» Work to be completed
Check each line of the records below for the word "script" and give the number of lines that have it, with nothing added.

(Records excerpted from a collection)
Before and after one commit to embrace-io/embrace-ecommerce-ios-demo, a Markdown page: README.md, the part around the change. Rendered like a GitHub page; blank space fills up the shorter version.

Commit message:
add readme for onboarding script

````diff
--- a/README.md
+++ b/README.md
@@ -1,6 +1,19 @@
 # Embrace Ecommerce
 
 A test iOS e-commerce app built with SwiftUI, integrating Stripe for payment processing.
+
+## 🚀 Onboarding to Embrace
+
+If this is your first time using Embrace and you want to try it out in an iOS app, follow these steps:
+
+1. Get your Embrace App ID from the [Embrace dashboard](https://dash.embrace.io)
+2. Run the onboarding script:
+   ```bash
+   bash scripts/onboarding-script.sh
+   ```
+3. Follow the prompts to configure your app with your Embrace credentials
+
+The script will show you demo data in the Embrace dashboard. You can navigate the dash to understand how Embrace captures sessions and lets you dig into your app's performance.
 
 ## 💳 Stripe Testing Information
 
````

» Response to this task
4